WORK REQUIRED — All of the data below should come back exactly as written, minus its images.

<<<<

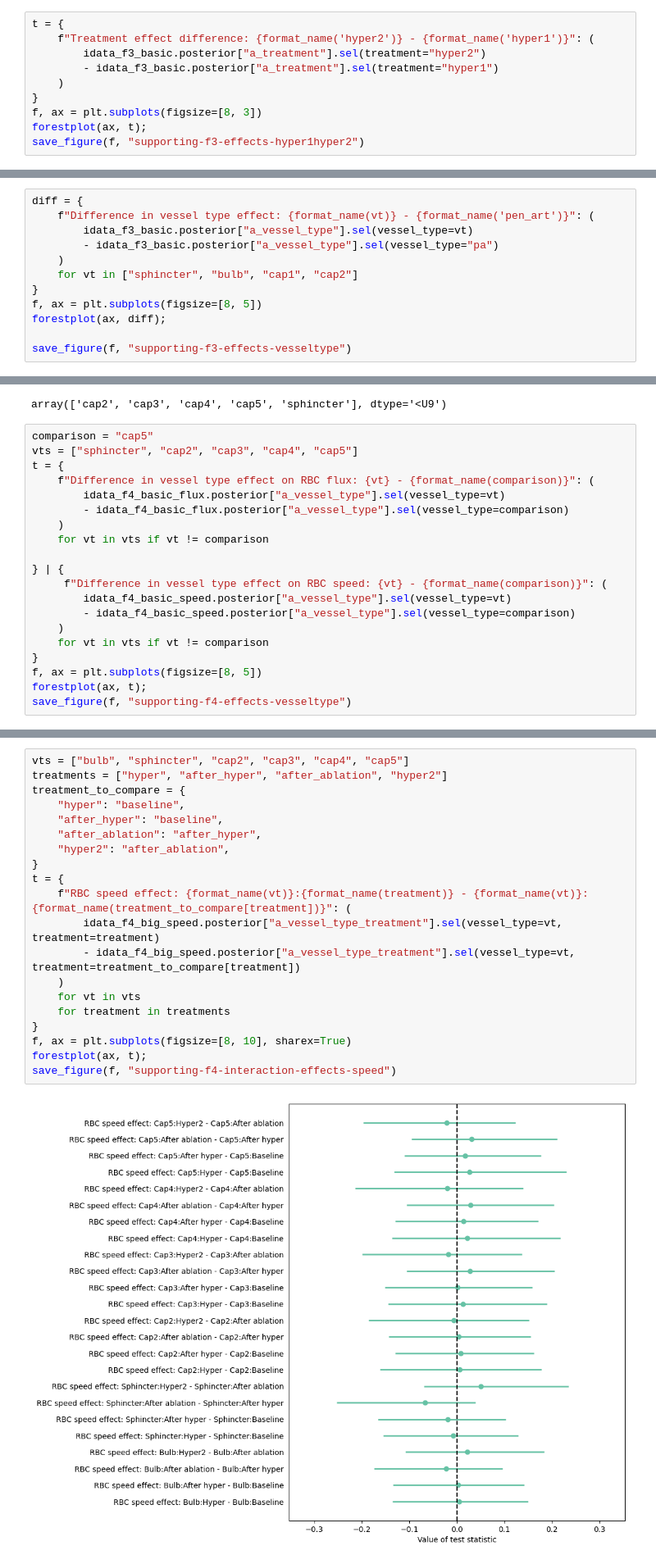
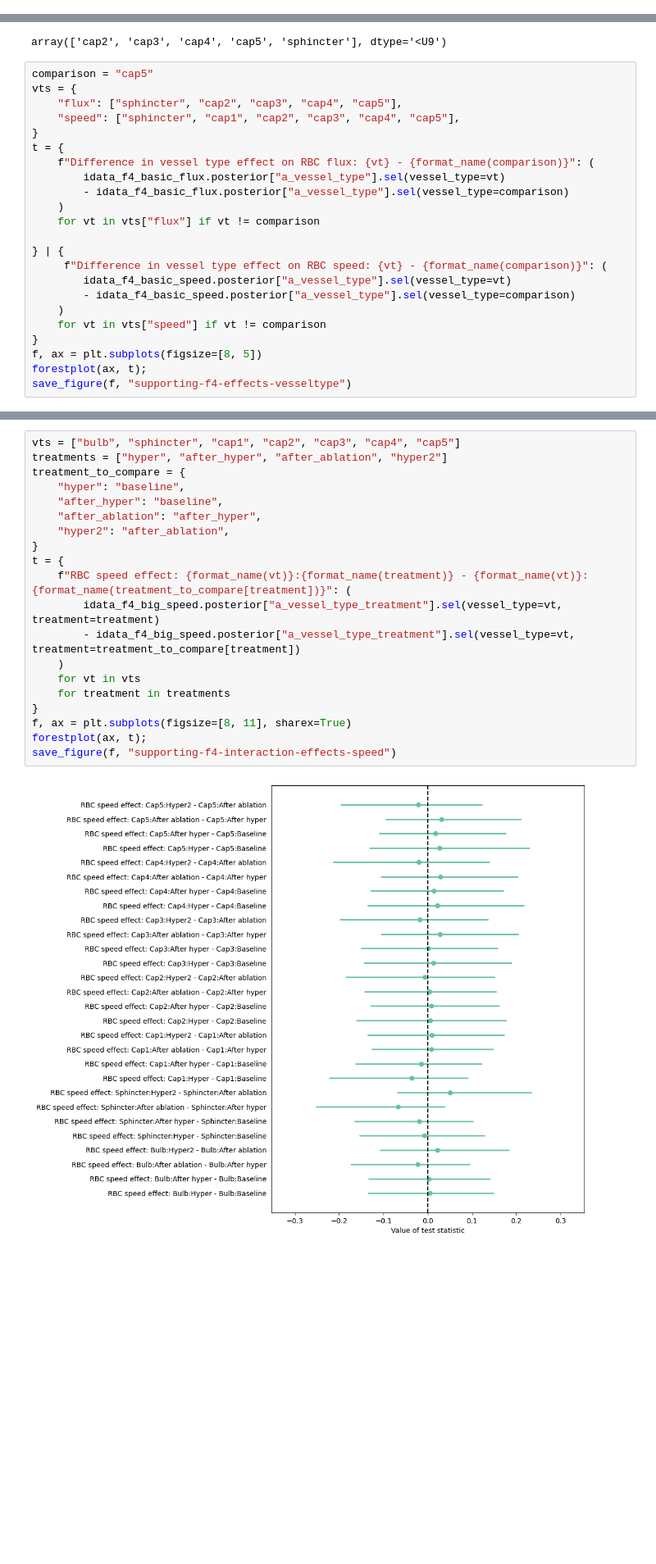
Before and after one commit to teddygroves/sphincter, a Jupyter notebook: sphincter/Supporting figures.ipynb, the cells around one changed output, grey strips where cells are left out. Shown at 82% size. Cells and saved outputs as stored; diff of their text form; blank space fills up the shorter version.

Commit message:
Supporting figure corrections

```diff
--- a/sphincter/Supporting figures.ipynb
+++ b/sphincter/Supporting figures.ipynb
@@ -243,12 +282,2 @@ save_figure(f, "supporting-f3-effects-age")
 # %% [output]
 [figure]
-# %%
-t = {
-    f"Treatment effect difference: {format_name('hyper2')} - {format_name('hyper1')}": (
-        idata_f3_basic.posterior["a_treatment"].sel(treatment="hyper2")
-        - idata_f3_basic.posterior["a_treatment"].sel(treatment="hyper1")
-    )
-}
-f, ax = plt.subplots(figsize=[8, 3])
-forestplot(ax, t);
-save_figure(f, "supporting-f3-effects-hyper1hyper2")
@@ -257,12 +283,0 @@ save_figure(f, "supporting-f3-effects-hyper1hyper2")
-# %%
-diff = {
-    f"Difference in vessel type effect: {format_name(vt)} - {format_name('pen_art')}": (
-        idata_f3_basic.posterior["a_vessel_type"].sel(vessel_type=vt)
-        - idata_f3_basic.posterior["a_vessel_type"].sel(vessel_type="pa")
-    )
-    for vt in ["sphincter", "bulb", "cap1", "cap2"]
-}
-f, ax = plt.subplots(figsize=[8, 5])
-forestplot(ax, diff);
-
-save_figure(f, "supporting-f3-effects-vesseltype")
@@ -326,20 +354,23 @@ idata_f4_basic_flux.posterior.coords["vessel_type"].values
 array(['cap2', 'cap3', 'cap4', 'cap5', 'sphincter'], dtype='<U9')
 # %%
 comparison = "cap5"
-vts = ["sphincter", "cap2", "cap3", "cap4", "cap5"]
+vts = {
+    "flux": ["sphincter", "cap2", "cap3", "cap4", "cap5"],
+    "speed": ["sphincter", "cap1", "cap2", "cap3", "cap4", "cap5"],
+}
 t = {
     f"Difference in vessel type effect on RBC flux: {vt} - {format_name(comparison)}": (
         idata_f4_basic_flux.posterior["a_vessel_type"].sel(vessel_type=vt)
         - idata_f4_basic_flux.posterior["a_vessel_type"].sel(vessel_type=comparison)
     )
-    for vt in vts if vt != comparison
+    for vt in vts["flux"] if vt != comparison
 
 } | {
      f"Difference in vessel type effect on RBC speed: {vt} - {format_name(comparison)}": (
         idata_f4_basic_speed.posterior["a_vessel_type"].sel(vessel_type=vt)
         - idata_f4_basic_speed.posterior["a_vessel_type"].sel(vessel_type=comparison)
     )
-    for vt in vts if vt != comparison
+    for vt in vts["speed"] if vt != comparison
 }
 f, ax = plt.subplots(figsize=[8, 5])
 forestplot(ax, t);
@@ -361,27 +392,27 @@ save_figure(f, "supporting-f4-sds")
 # %% [output]
 [figure]
 # %%
-vts = ["bulb", "sphincter", "cap2", "cap3", "cap4", "cap5"]
+vts = ["bulb", "sphincter", "cap1", "cap2", "cap3", "cap4", "cap5"]
 treatments = ["hyper", "after_hyper", "after_ablation", "hyper2"]
 treatment_to_compare = {
     "hyper": "baseline",
     "after_hyper": "baseline",
     "after_ablation": "after_hyper",
     "hyper2": "after_ablation",
 }
 t = {
     f"RBC speed effect: {format_name(vt)}:{format_name(treatment)} - {format_name(vt)}:{format_name(treatment_to_compare[treatment])}": (
         idata_f4_big_speed.posterior["a_vessel_type_treatment"].sel(vessel_type=vt, treatment=treatment)
         - idata_f4_big_speed.posterior["a_vessel_type_treatment"].sel(vessel_type=vt, treatment=treatment_to_compare[treatment])
     )
     for vt in vts
     for treatment in treatments
 }
-f, ax = plt.subplots(figsize=[8, 10], sharex=True)
+f, ax = plt.subplots(figsize=[8, 11], sharex=True)
 forestplot(ax, t);
 save_figure(f, "supporting-f4-interaction-effects-speed")
 # %% [output]
-[figure, old version]
+[figure, new version]
 # %%
 vts = ['sphincter', 'cap2', 'cap3', 'cap4', 'cap5']
 treatments = ['hyper', 'after_hyper', 'after_ablation', 'hyper2']
```
Also changed, not shown: parts of 8 cells of this notebook, 41 other files.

>>>>

ANSWER AREA —
Before and after one commit to teddygroves/sphincter, a Jupyter notebook: sphincter/Supporting figures.ipynb, the cells around one changed output, grey strips where cells are left out. Shown at 82% size. Cells and saved outputs as stored; diff of their text form; blank space fills up the shorter version.

Commit message:
Supporting figure corrections

```diff
--- a/sphincter/Supporting figures.ipynb
+++ b/sphincter/Supporting figures.ipynb
@@ -243,12 +282,2 @@ save_figure(f, "supporting-f3-effects-age")
 # %% [output]
 [figure]
-# %%
-t = {
-    f"Treatment effect difference: {format_name('hyper2')} - {format_name('hyper1')}": (
-        idata_f3_basic.posterior["a_treatment"].sel(treatment="hyper2")
-        - idata_f3_basic.posterior["a_treatment"].sel(treatment="hyper1")
-    )
-}
-f, ax = plt.subplots(figsize=[8, 3])
-forestplot(ax, t);
-save_figure(f, "supporting-f3-effects-hyper1hyper2")
@@ -257,12 +283,0 @@ save_figure(f, "supporting-f3-effects-hyper1hyper2")
-# %%
-diff = {
-    f"Difference in vessel type effect: {format_name(vt)} - {format_name('pen_art')}": (
-        idata_f3_basic.posterior["a_vessel_type"].sel(vessel_type=vt)
-        - idata_f3_basic.posterior["a_vessel_type"].sel(vessel_type="pa")
-    )
-    for vt in ["sphincter", "bulb", "cap1", "cap2"]
-}
-f, ax = plt.subplots(figsize=[8, 5])
-forestplot(ax, diff);
-
-save_figure(f, "supporting-f3-effects-vesseltype")
@@ -326,20 +354,23 @@ idata_f4_basic_flux.posterior.coords["vessel_type"].values
 array(['cap2', 'cap3', 'cap4', 'cap5', 'sphincter'], dtype='<U9')
 # %%
 comparison = "cap5"
-vts = ["sphincter", "cap2", "cap3", "cap4", "cap5"]
+vts = {
+    "flux": ["sphincter", "cap2", "cap3", "cap4", "cap5"],
+    "speed": ["sphincter", "cap1", "cap2", "cap3", "cap4", "cap5"],
+}
 t = {
     f"Difference in vessel type effect on RBC flux: {vt} - {format_name(comparison)}": (
         idata_f4_basic_flux.posterior["a_vessel_type"].sel(vessel_type=vt)
         - idata_f4_basic_flux.posterior["a_vessel_type"].sel(vessel_type=comparison)
     )
-    for vt in vts if vt != comparison
+    for vt in vts["flux"] if vt != comparison
 
 } | {
      f"Difference in vessel type effect on RBC speed: {vt} - {format_name(comparison)}": (
         idata_f4_basic_speed.posterior["a_vessel_type"].sel(vessel_type=vt)
         - idata_f4_basic_speed.posterior["a_vessel_type"].sel(vessel_type=comparison)
     )
-    for vt in vts if vt != comparison
+    for vt in vts["speed"] if vt != comparison
 }
 f, ax = plt.subplots(figsize=[8, 5])
 forestplot(ax, t);
@@ -361,27 +392,27 @@ save_figure(f, "supporting-f4-sds")
 # %% [output]
 [figure]
 # %%
-vts = ["bulb", "sphincter", "cap2", "cap3", "cap4", "cap5"]
+vts = ["bulb", "sphincter", "cap1", "cap2", "cap3", "cap4", "cap5"]
 treatments = ["hyper", "after_hyper", "after_ablation", "hyper2"]
 treatment_to_compare = {
     "hyper": "baseline",
     "after_hyper": "baseline",
     "after_ablation": "after_hyper",
     "hyper2": "after_ablation",
 }
 t = {
     f"RBC speed effect: {format_name(vt)}:{format_name(treatment)} - {format_name(vt)}:{format_name(treatment_to_compare[treatment])}": (
         idata_f4_big_speed.posterior["a_vessel_type_treatment"].sel(vessel_type=vt, treatment=treatment)
         - idata_f4_big_speed.posterior["a_vessel_type_treatment"].sel(vessel_type=vt, treatment=treatment_to_compare[treatment])
     )
     for vt in vts
     for treatment in treatments
 }
-f, ax = plt.subplots(figsize=[8, 10], sharex=True)
+f, ax = plt.subplots(figsize=[8, 11], sharex=True)
 forestplot(ax, t);
 save_figure(f, "supporting-f4-interaction-effects-speed")
 # %% [output]
-[figure, old version]
+[figure, new version]
 # %%
 vts = ['sphincter', 'cap2', 'cap3', 'cap4', 'cap5']
 treatments = ['hyper', 'after_hyper', 'after_ablation', 'hyper2']
```
Also changed, not shown: parts of 8 cells of this notebook, 41 other files.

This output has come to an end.